Creative success is unpredictable.
Why? There's no plan. No strategy.
You can hack the system and build a process that removes the uncertainty of creative success.
I spent 25 years at the top end of the music industry. I learned one thing pretty quickly.
Talent is not a predictor of success. Prodigious talent can actually be a drawback.
Because often the prodigiously talented overly rely on their talent to be successful.
You need to have enough talent but hard work and consistently publishing content are far more important.
Whatever you want to achieve you’re going to need to:
- Outwork the competition
- Be incredibly consistent in content quality and delivery
- Get some lucky breaks
Not to sound overly cliché but in my experience the harder you work the luckier you get.
If you stay on the pitch long enough you’ll eventually score a goal.
Even after you’ve done all of the above, it will all be in vain unless you learn everything there is to know about creating a community of superfans.
Creative success is about lag and lead metrics
So, what are Lag metrics? They are long-term goals.
Lead metrics are predictors for achieving long-term goals.
For example —
Lag metric: John Grisham wanted to quit law and become a full-time author.
Lead metric: Write a page a day. Every day.
Lag metric: Brian Koppelman wanted to be a Hollywood screenwriter.
Lead metric: He wrote for 2 hours with his writing partner every day before going to work.
Lag metric: Jerry Seinfeld wanted to be a famous comedian.
He needed better jokes.
Lead metric: Jerry wrote a new joke every day for years.
How to find lead metrics
Lead metrics are indicators that you are going to hit your long-term goal.
It is the process goals you are setting to get the results you desire.
Let’s say you want to be a full-time YouTube creator. How do you work out your lead metrics?
According to the research, we know that 1 million are professional YouTubers who earn a full-time living.
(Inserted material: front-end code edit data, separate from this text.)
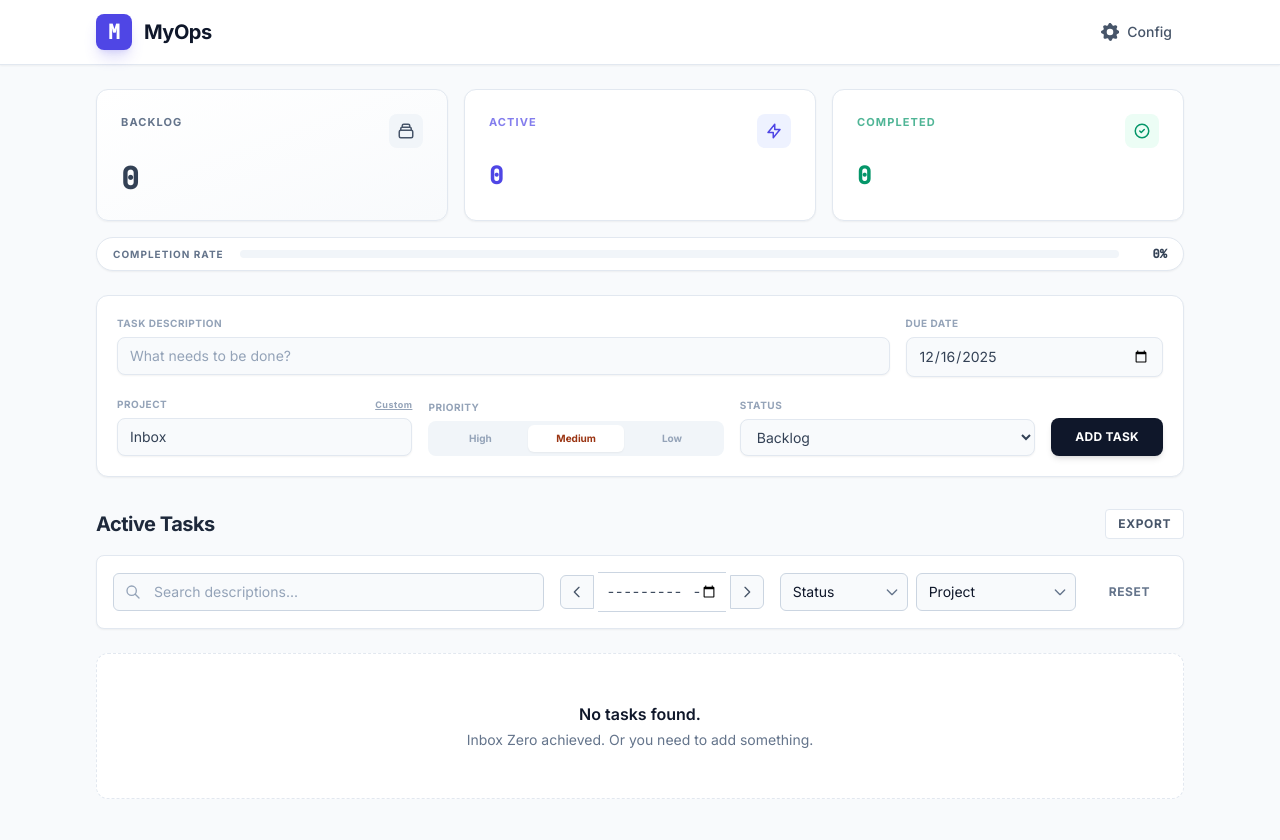
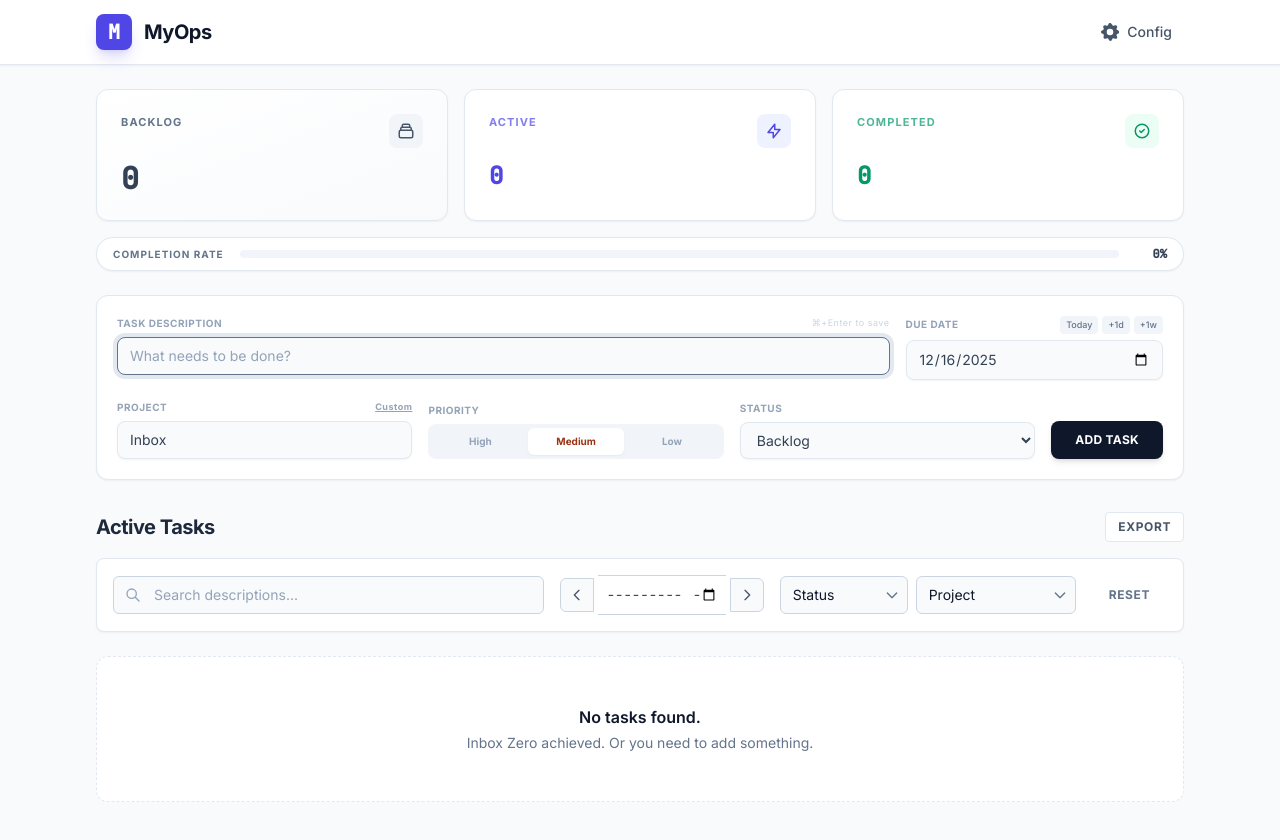
Before and after one commit to johnwesleyquintero/MyOps, a React (Vite) app: page / in a window 1280 px wide. Shown: the top 840 px of the page. Built offline with nearby package versions, Linux system fonts and the light colour scheme.

Commit message:
feat: Enhance form and filter UI
Improves user experience by adding date helper functions, allowing command+enter to submit forms, and enhancing search input focus states.

```diff
--- a/components/FilterBar.tsx
+++ b/components/FilterBar.tsx
@@ -39,19 +39,29 @@ export const FilterBar: React.FC<FilterBarProps> = ({
     <div className="flex flex-col lg:flex-row gap-4 mb-6 bg-white p-4 border border-slate-200 rounded-lg shadow-sm items-center">
 
       {/* Search Input */}
-      <div className="flex-[2] w-full relative">
+      <div className="flex-[2] w-full relative group">
         <div className="absolute inset-y-0 left-0 pl-3 flex items-center pointer-events-none">
-          <svg className="h-4 w-4 text-slate-400" xmlns="http://www.w3.org/2000/svg" fill="none" viewBox="0 0 24 24" stroke="currentColor">
+          <svg className="h-4 w-4 text-slate-400 group-focus-within:text-slate-600 transition-colors" xmlns="http://www.w3.org/2000/svg" fill="none" viewBox="0 0 24 24" stroke="currentColor">
             <path strokeLinecap="round" strokeLinejoin="round" strokeWidth={2} d="M21 21l-6-6m2-5a7 7 0 11-14 0 7 7 0 0114 0z" />
           </svg>
         </div>
         <input
           type="text"
-          className="block w-full pl-10 pr-3 py-2 border border-slate-300 rounded-md leading-5 bg-slate-50 placeholder-slate-400 focus:outline-none focus:bg-white focus:border-slate-800 focus:ring-1 focus:ring-slate-800 sm:text-sm transition-all"
+          className="block w-full pl-10 pr-8 py-2 border border-slate-300 rounded-md leading-5 bg-slate-50 placeholder-slate-400 focus:outline-none focus:bg-white focus:border-slate-800 focus:ring-1 focus:ring-slate-800 sm:text-sm transition-all"
           placeholder="Search descriptions..."
           value={searchQuery}
           onChange={(e) => setSearchQuery(e.target.value)}
         />
+        {searchQuery && (
+          <button
+            onClick={() => setSearchQuery('')}
+            className="absolute inset-y-0 right-0 pr-3 flex items-center text-slate-400 hover:text-slate-600 cursor-pointer"
+          >
+            <svg className="h-4 w-4" xmlns="http://www.w3.org/2000/svg" fill="none" viewBox="0 0 24 24" stroke="currentColor">
+               <path strokeLinecap="round" strokeLinejoin="round" strokeWidth={2} d="M6 18L18 6M6 6l12 12" />
+            </svg>
+          </button>
+        )}
       </div>
 
       {/* Month Navigator Group */}
--- a/components/TransactionForm.tsx
+++ b/components/TransactionForm.tsx
@@ -16,9 +16,16 @@ export const TransactionForm: React.FC<TransactionFormProps> = ({
   onCancelEdit
 }) => {
 
+  // Helper for local date string YYYY-MM-DD
+  const getLocalDate = (offsetDays: number = 0) => {
+    const d = new Date();
+    d.setDate(d.getDate() + offsetDays);
+    return d.getFullYear() + '-' + String(d.getMonth() + 1).padStart(2, '0') + '-' + String(d.getDate()).padStart(2, '0');
+  };
+
   const [formData, setFormData] = useState<TaskEntry>({
     id: '',
-    date: new Date().toISOString().split('T')[0],
+    date: getLocalDate(),
     description: '',
     project: DEFAULT_PROJECTS[0],
     priority: 'Medium',
@@ -40,7 +47,7 @@ export const TransactionForm: React.FC<TransactionFormProps> = ({
   const resetForm = () => {
     setFormData({
       id: '',
-      date: new Date().toISOString().split('T')[0],
+      date: getLocalDate(),
       description: '',
       project: DEFAULT_PROJECTS[0],
       priority: 'Medium',
@@ -49,11 +56,21 @@ export const TransactionForm: React.FC<TransactionFormProps> = ({
     setIsCustomProject(false);
   };
 
-  const handleSubmit = async (e: React.FormEvent) => {
-    e.preventDefault();
+  const handleSubmit = async (e?: React.FormEvent) => {
+    if (e) e.preventDefault();
     if (!formData.description || !formData.project) return;
     await onSubmit(formData);
     if (!initialData) resetForm();
+  };
+
+  const handleKeyDown = (e: React.KeyboardEvent) => {
+    if ((e.metaKey || e.ctrlKey) && e.key === 'Enter') {
+      handleSubmit();
+    }
+  };
+
+  const setDateOffset = (days: number) => {
+    setFormData(prev => ({ ...prev, date: getLocalDate(days) }));
   };
 
   const toggleProjectMode = () => {
@@ -96,7 +113,10 @@ export const TransactionForm: React.FC<TransactionFormProps> = ({
         {/* Row 1: Description & Date */}
         <div className="flex flex-col lg:flex-row gap-4">
           <div className="flex-[3]">
-            <label className="block text-[10px] font-bold text-slate-400 uppercase tracking-wider mb-1.5">Task Description</label>
+            <label className="block text-[10px] font-bold text-slate-400 uppercase tracking-wider mb-1.5 flex justify-between">
+              Task Description
+              <span className="hidden sm:inline text-[9px] text-slate-300 font-normal normal-case">⌘+Enter to save</span>
+            </label>
             <input
               type="text"
               required
@@ -104,10 +124,19 @@ export const TransactionForm: React.FC<TransactionFormProps> = ({
               className={`w-full bg-slate-50 border border-slate-200 rounded-lg px-3 py-2 text-sm focus:outline-none focus:ring-4 transition-all shadow-sm text-slate-700 placeholder-slate-400 ${theme.inputBorder} ${theme.ring}`}
               value={formData.description}
               onChange={(e) => setFormData({ ...formData, description: e.target.value })}
+              onKeyDown={handleKeyDown}
+              autoFocus={!isEditing}
             />
           </div>
           <div className="flex-1">
-            <label className="block text-[10px] font-bold text-slate-400 uppercase tracking-wider mb-1.5">Due Date</label>
+            <div className="flex justify-between items-center mb-1.5">
+              <label className="block text-[10px] font-bold text-slate-400 uppercase tracking-wider">Due Date</label>
+              <div className="flex gap-1">
+                <button type="button" onClick={() => setDateOffset(0)} className="px-1.5 py-0.5 rounded bg-slate-100 hover:bg-slate-200 text-[9px] text-slate-500 font-medium transition-colors">Today</button>
+                <button type="button" onClick={() => setDateOffset(1)} className="px-1.5 py-0.5 rounded bg-slate-100 hover:bg-slate-200 text-[9px] text-slate-500 font-medium transition-colors">+1d</button>
+                <button type="button" onClick={() => setDateOffset(7)} className="px-1.5 py-0.5 rounded bg-slate-100 hover:bg-slate-200 text-[9px] text-slate-500 font-medium transition-colors">+1w</button>
+              </div>
+            </div>
             <input
               type="date"
               required
```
Often six figures.
We also know that there are 12 million amateur Youtubers.
That means 8% of Youtube creators earn a full-time living.
Your lag metric is to get into the top 8%
What do the top 8% of Youtubers do that the others don’t?
Successful creators use lead metrics. They will have a process and a schedule that supports that process.
They post content regularly and consistently.
Not everyone. There are always outliers but in the main it comes down to having a simple, repeatable process.
And that is your lead metric.
The lead metrics process
When building a career in the creator economy you will find that most lead metrics revolve around growth.
If you do A) repeatedly and consistently you will achieve B)
There are only three things any artist or creator needs to focus on in order to get growth:
- Quality of content
- The value of the content
- The consistency it is delivered.
The more content you produce the better the quality becomes.
The more value you bring the more your content will be shared
The more consistently you publish the content the bigger your audience gets.
Learn from your favourite creators
Study creators in your niche who you admire and reverse engineer their process.
Successful creators have a process.
Once you’ve worked that out. Set your lead metrics.
For example, record and publish 3 x 5 minute videos every week.
That involves 20 hours of research, filming and editing.
Then break that down further into your daily goals.
Set your process and stick to it
A good lead metric has two qualities:
- Simplicity: The easier the process the better
- Measurable: Simple to chart
For example: Writing one page a day.
Writing one joke per day. Or spending two hours per day on video creation or editing.
Your framework and plan
Breakdown your lead metrics and extrapolate them to get an overview of the likelihood of you achieving your lag metrics.
You create and publish 3 x 5 minute videos per week.
3 videos x 50 weeks = 150 videos per annum.
150 videos per annum x 2 = 300 videos.
Make 300 quality videos that provide value to your audience in a profitable niche and ask yourself this:
What are the chances of making a full time living?
Pretty good, I’d say.
This removes the uncertainty.
Now it’s about having the mental toughness and discipline to stick to your lead metrics.
The same principles apply to newsletters or any other creative pursuit.
Some newsletters publish lengthy essays twice a week. Others publish tips and hacks reduced to the bare minimum but are packed with value.
Focus on the main players in your niche and reverse engineer their process. Not the process they are doing now.
But also what they did when they started out? What are other creators having success with?
- Set your lag metric (long term goal)
- Break it down into lead metrics (process goals)
- Build your process
- And stick to it. If you fail to stick with your lead metrics you will fail your lag metrics.
- Once you understand the process you need to do it every day. It removes the unpredictability of creative success.
A bit about me
I help maverick artists and creators make a racket in crowded markets, crush the creative blocks that hold them back, and build engaged audiences
Every creative rebel’s worst enemy?
Creative mediocrity: Being bland. Staying in our lane. Creating in our comfort zone and following the crowds.
To create authentic work that matters. Take creative risks, avoid creative burnout, and turn audiences into superfans.
I’m a former multi-platinum artist manager who got burnt out and became a creative blogger, coach, and consultant.
I’ve challenged myself to write 50 articles in 50 working days. 20 down, 30 to go.